§ **What is required**
The data should be written out in full, exactly as it stands, and the pictures dropped.
The data Start Marker
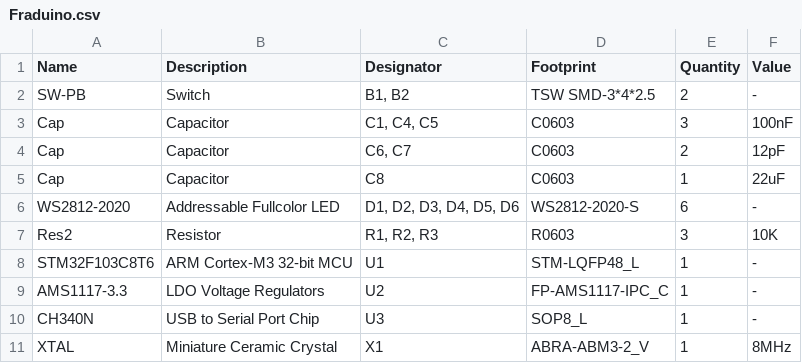
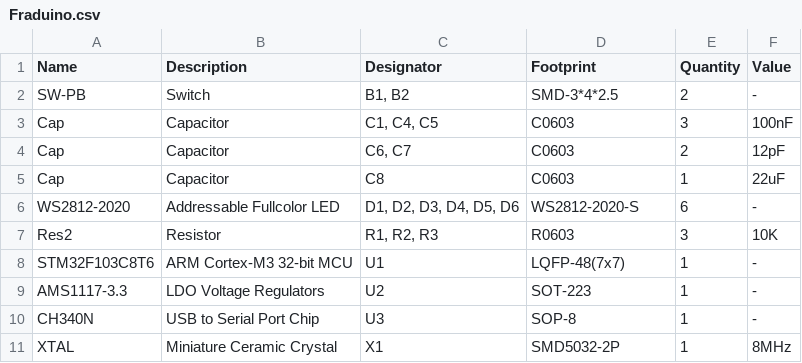
Before and after one commit to toggleio/Fraduino_ST, a CSV file: Hardware/Fraduino.csv, drawn as a sheet.

Commit message:
📦 update hardware bom footprint

```diff
--- a/Hardware/Fraduino.csv
+++ b/Hardware/Fraduino.csv
@@ -1,3 +1,3 @@
 Name,Description,Designator,Footprint,Quantity,Value
-SW-PB,Switch,"B1, B2",TSW SMD-3*4*2.5,2,-
+SW-PB,Switch,"B1, B2",SMD-3*4*2.5,2,-
 Cap,Capacitor,"C1, C4, C5",C0603,3,100nF
@@ -7,5 +7,5 @@ WS2812-2020,Addressable Fullcolor LED,"D1, D2, D3, D4, D5, D6",WS2812-2020-S,6,-
 Res2,Resistor,"R1, R2, R3",R0603,3,10K
-STM32F103C8T6,ARM Cortex-M3 32-bit MCU,U1,STM-LQFP48_L,1,-
-AMS1117-3.3,LDO Voltage Regulators,U2,FP-AMS1117-IPC_C,1,-
-CH340N,USB to Serial Port Chip,U3,SOP8_L,1,-
-XTAL,Miniature Ceramic Crystal,X1,ABRA-ABM3-2_V,1,8MHz
+STM32F103C8T6,ARM Cortex-M3 32-bit MCU,U1,LQFP-48(7x7),1,-
+AMS1117-3.3,LDO Voltage Regulators,U2,SOT-223,1,-
+CH340N,USB to Serial Port Chip,U3,SOP-8,1,-
+XTAL,Miniature Ceramic Crystal,X1,SMD5032-2P,1,8MHz
```
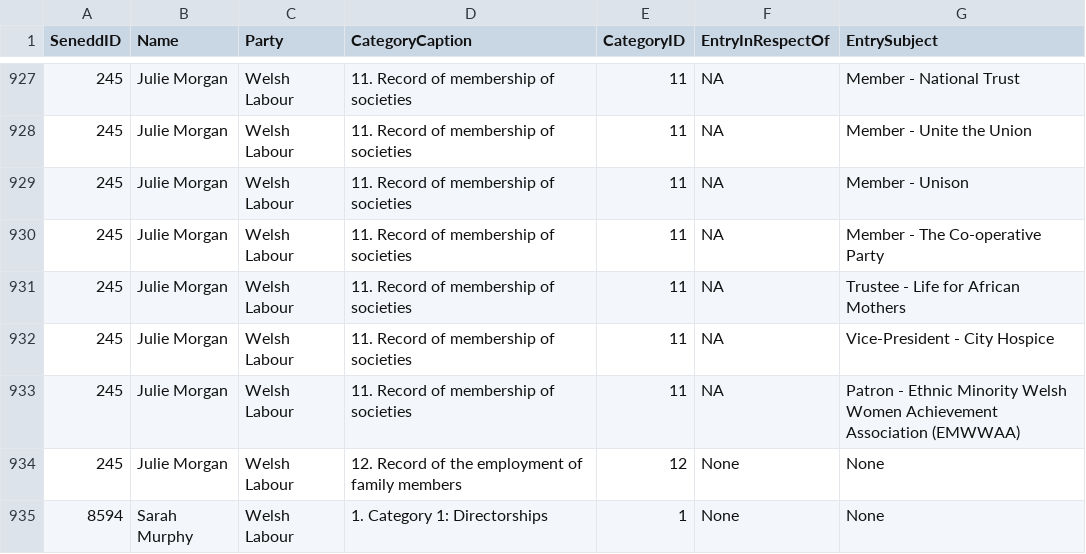
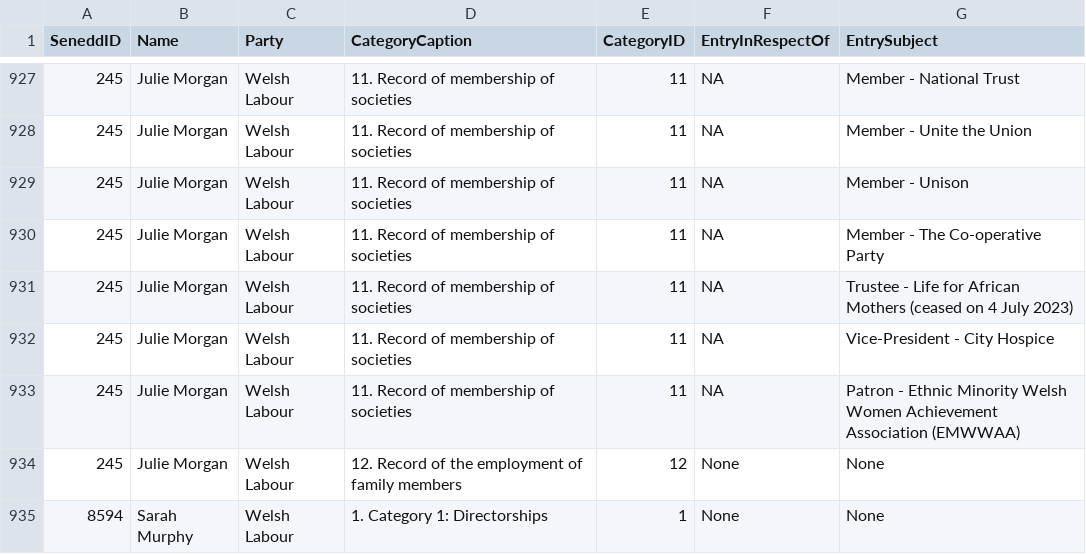
Before and after one commit to stupidpupil/senedd_scraper, a CSV file: interests.csv, drawn as a sheet; only a part is shown, gaps mark what is left out; the diff names each change by its address in the sheet, - before the commit and + after, or states it on an @@ line.

```diff
--- a/interests.csv
+++ b/interests.csv
-G931 (EntrySubject): …African Mothers
+G931 (EntrySubject): …African Mothers (ceased on 4 July 2023)
```
Also changed, not shown: registers_by_senedd_id/245.csv, 1 other file.
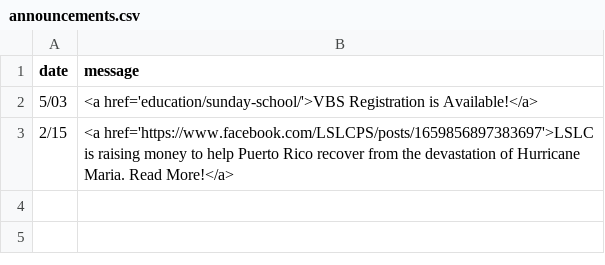
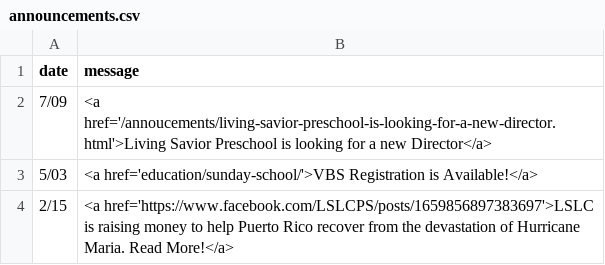
Before and after one commit to cgallarno/living-savior-lutheran-site, a CSV file: _data/announcements.csv, drawn as a sheet; the diff names each change by its address in the sheet, - before the commit and + after, or states it on an @@ line.

Commit message:
Added july 9th bulleting and preschool job posting

```diff
--- a/_data/announcements.csv
+++ b/_data/announcements.csv
+row 2: 7/09 | <a href='/annoucements/living-savior-preschool-is-looking-for-a-new-director.html'>Living Savior Preschool is looking for a new Director</a>
```
Also changed, not shown: 3 other files.
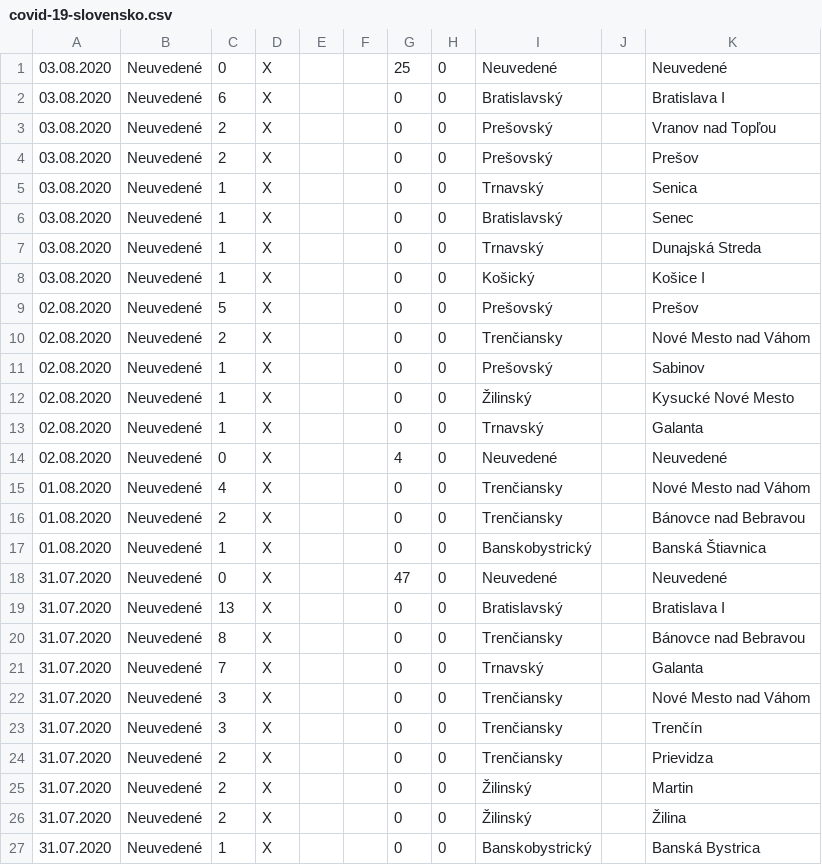
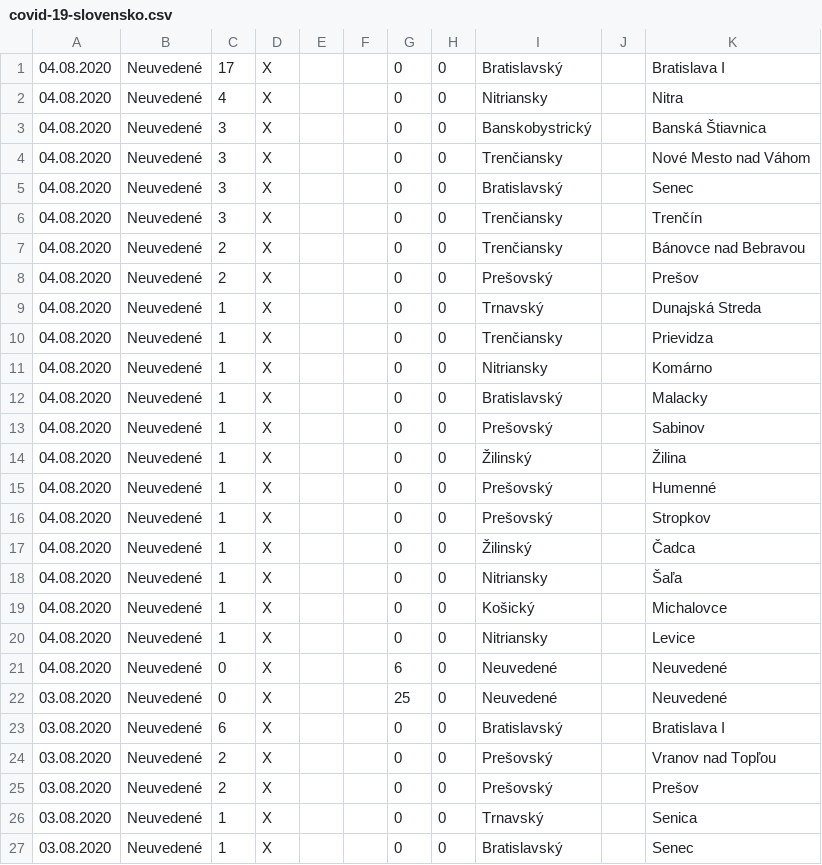
Before and after one commit to radoondas/covid-19-slovakia, a CSV file: data/covid-19-slovensko.csv, drawn as a sheet; only a part is shown; the shorter side is filled out with more unchanged rows; the diff names each change by its address in the sheet, - before the commit and + after, or states it on an @@ line.

Commit message:
Update data for 04.08.2020

```diff
--- a/data/covid-19-slovensko.csv
+++ b/data/covid-19-slovensko.csv
+row 1: 04.08.2020 | Neuvedené | 17 | X |  |  | 0 | 0 | Bratislavský |  | Bratislava I
+row 2: 04.08.2020 | Neuvedené | 4 | X |  |  | 0 | 0 | Nitriansky |  | Nitra
+row 3: 04.08.2020 | Neuvedené | 3 | X |  |  | 0 | 0 | Banskobystrický |  | Banská Štiavnica
+row 4: 04.08.2020 | Neuvedené | 3 | X |  |  | 0 | 0 | Trenčiansky |  | Nové Mesto nad Váhom
+row 5: 04.08.2020 | Neuvedené | 3 | X |  |  | 0 | 0 | Bratislavský |  | Senec
+row 6: 04.08.2020 | Neuvedené | 3 | X |  |  | 0 | 0 | Trenčiansky |  | Trenčín
+row 7: 04.08.2020 | Neuvedené | 2 | X |  |  | 0 | 0 | Trenčiansky |  | Bánovce nad Bebravou
+row 8: 04.08.2020 | Neuvedené | 2 | X |  |  | 0 | 0 | Prešovský |  | Prešov
+row 9: 04.08.2020 | Neuvedené | 1 | X |  |  | 0 | 0 | Trnavský |  | Dunajská Streda
+row 10: 04.08.2020 | Neuvedené | 1 | X |  |  | 0 | 0 | Trenčiansky |  | Prievidza
+row 11: 04.08.2020 | Neuvedené | 1 | X |  |  | 0 | 0 | Nitriansky |  | Komárno
+row 12: 04.08.2020 | Neuvedené | 1 | X |  |  | 0 | 0 | Bratislavský |  | Malacky
+row 13: 04.08.2020 | Neuvedené | 1 | X |  |  | 0 | 0 | Prešovský |  | Sabinov
+row 14: 04.08.2020 | Neuvedené | 1 | X |  |  | 0 | 0 | Žilinský |  | Žilina
+row 15: 04.08.2020 | Neuvedené | 1 | X |  |  | 0 | 0 | Prešovský |  | Humenné
+row 16: 04.08.2020 | Neuvedené | 1 | X |  |  | 0 | 0 | Prešovský |  | Stropkov
+row 17: 04.08.2020 | Neuvedené | 1 | X |  |  | 0 | 0 | Žilinský |  | Čadca
+row 18: 04.08.2020 | Neuvedené | 1 | X |  |  | 0 | 0 | Nitriansky |  | Šaľa
+row 19: 04.08.2020 | Neuvedené | 1 | X |  |  | 0 | 0 | Košický |  | Michalovce
+row 20: 04.08.2020 | Neuvedené | 1 | X |  |  | 0 | 0 | Nitriansky |  | Levice
+row 21: 04.08.2020 | Neuvedené | 0 | X |  |  | 6 | 0 | Neuvedené |  | Neuvedené
```
Also changed, not shown: 1 other file.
The data End Marker
§ **Written solution**
Before and after one commit to toggleio/Fraduino_ST, a CSV file: Hardware/Fraduino.csv, drawn as a sheet.

Commit message:
📦 update hardware bom footprint

```diff
--- a/Hardware/Fraduino.csv
+++ b/Hardware/Fraduino.csv
@@ -1,3 +1,3 @@
 Name,Description,Designator,Footprint,Quantity,Value
-SW-PB,Switch,"B1, B2",TSW SMD-3*4*2.5,2,-
+SW-PB,Switch,"B1, B2",SMD-3*4*2.5,2,-
 Cap,Capacitor,"C1, C4, C5",C0603,3,100nF
@@ -7,5 +7,5 @@ WS2812-2020,Addressable Fullcolor LED,"D1, D2, D3, D4, D5, D6",WS2812-2020-S,6,-
 Res2,Resistor,"R1, R2, R3",R0603,3,10K
-STM32F103C8T6,ARM Cortex-M3 32-bit MCU,U1,STM-LQFP48_L,1,-
-AMS1117-3.3,LDO Voltage Regulators,U2,FP-AMS1117-IPC_C,1,-
-CH340N,USB to Serial Port Chip,U3,SOP8_L,1,-
-XTAL,Miniature Ceramic Crystal,X1,ABRA-ABM3-2_V,1,8MHz
+STM32F103C8T6,ARM Cortex-M3 32-bit MCU,U1,LQFP-48(7x7),1,-
+AMS1117-3.3,LDO Voltage Regulators,U2,SOT-223,1,-
+CH340N,USB to Serial Port Chip,U3,SOP-8,1,-
+XTAL,Miniature Ceramic Crystal,X1,SMD5032-2P,1,8MHz
```
Before and after one commit to stupidpupil/senedd_scraper, a CSV file: interests.csv, drawn as a sheet; only a part is shown, gaps mark what is left out; the diff names each change by its address in the sheet, - before the commit and + after, or states it on an @@ line.

```diff
--- a/interests.csv
+++ b/interests.csv
-G931 (EntrySubject): …African Mothers
+G931 (EntrySubject): …African Mothers (ceased on 4 July 2023)
```
Also changed, not shown: registers_by_senedd_id/245.csv, 1 other file.
Before and after one commit to cgallarno/living-savior-lutheran-site, a CSV file: _data/announcements.csv, drawn as a sheet; the diff names each change by its address in the sheet, - before the commit and + after, or states it on an @@ line.

Commit message:
Added july 9th bulleting and preschool job posting

```diff
--- a/_data/announcements.csv
+++ b/_data/announcements.csv
+row 2: 7/09 | <a href='/annoucements/living-savior-preschool-is-looking-for-a-new-director.html'>Living Savior Preschool is looking for a new Director</a>
```
Also changed, not shown: 3 other files.
Before and after one commit to radoondas/covid-19-slovakia, a CSV file: data/covid-19-slovensko.csv, drawn as a sheet; only a part is shown; the shorter side is filled out with more unchanged rows; the diff names each change by its address in the sheet, - before the commit and + after, or states it on an @@ line.

Commit message:
Update data for 04.08.2020

```diff
--- a/data/covid-19-slovensko.csv
+++ b/data/covid-19-slovensko.csv
+row 1: 04.08.2020 | Neuvedené | 17 | X |  |  | 0 | 0 | Bratislavský |  | Bratislava I
+row 2: 04.08.2020 | Neuvedené | 4 | X |  |  | 0 | 0 | Nitriansky |  | Nitra
+row 3: 04.08.2020 | Neuvedené | 3 | X |  |  | 0 | 0 | Banskobystrický |  | Banská Štiavnica
+row 4: 04.08.2020 | Neuvedené | 3 | X |  |  | 0 | 0 | Trenčiansky |  | Nové Mesto nad Váhom
+row 5: 04.08.2020 | Neuvedené | 3 | X |  |  | 0 | 0 | Bratislavský |  | Senec
+row 6: 04.08.2020 | Neuvedené | 3 | X |  |  | 0 | 0 | Trenčiansky |  | Trenčín
+row 7: 04.08.2020 | Neuvedené | 2 | X |  |  | 0 | 0 | Trenčiansky |  | Bánovce nad Bebravou
+row 8: 04.08.2020 | Neuvedené | 2 | X |  |  | 0 | 0 | Prešovský |  | Prešov
+row 9: 04.08.2020 | Neuvedené | 1 | X |  |  | 0 | 0 | Trnavský |  | Dunajská Streda
+row 10: 04.08.2020 | Neuvedené | 1 | X |  |  | 0 | 0 | Trenčiansky |  | Prievidza
+row 11: 04.08.2020 | Neuvedené | 1 | X |  |  | 0 | 0 | Nitriansky |  | Komárno
+row 12: 04.08.2020 | Neuvedené | 1 | X |  |  | 0 | 0 | Bratislavský |  | Malacky
+row 13: 04.08.2020 | Neuvedené | 1 | X |  |  | 0 | 0 | Prešovský |  | Sabinov
+row 14: 04.08.2020 | Neuvedené | 1 | X |  |  | 0 | 0 | Žilinský |  | Žilina
+row 15: 04.08.2020 | Neuvedené | 1 | X |  |  | 0 | 0 | Prešovský |  | Humenné
+row 16: 04.08.2020 | Neuvedené | 1 | X |  |  | 0 | 0 | Prešovský |  | Stropkov
+row 17: 04.08.2020 | Neuvedené | 1 | X |  |  | 0 | 0 | Žilinský |  | Čadca
+row 18: 04.08.2020 | Neuvedené | 1 | X |  |  | 0 | 0 | Nitriansky |  | Šaľa
+row 19: 04.08.2020 | Neuvedené | 1 | X |  |  | 0 | 0 | Košický |  | Michalovce
+row 20: 04.08.2020 | Neuvedené | 1 | X |  |  | 0 | 0 | Nitriansky |  | Levice
+row 21: 04.08.2020 | Neuvedené | 0 | X |  |  | 6 | 0 | Neuvedené |  | Neuvedené
```
Also changed, not shown: 1 other file.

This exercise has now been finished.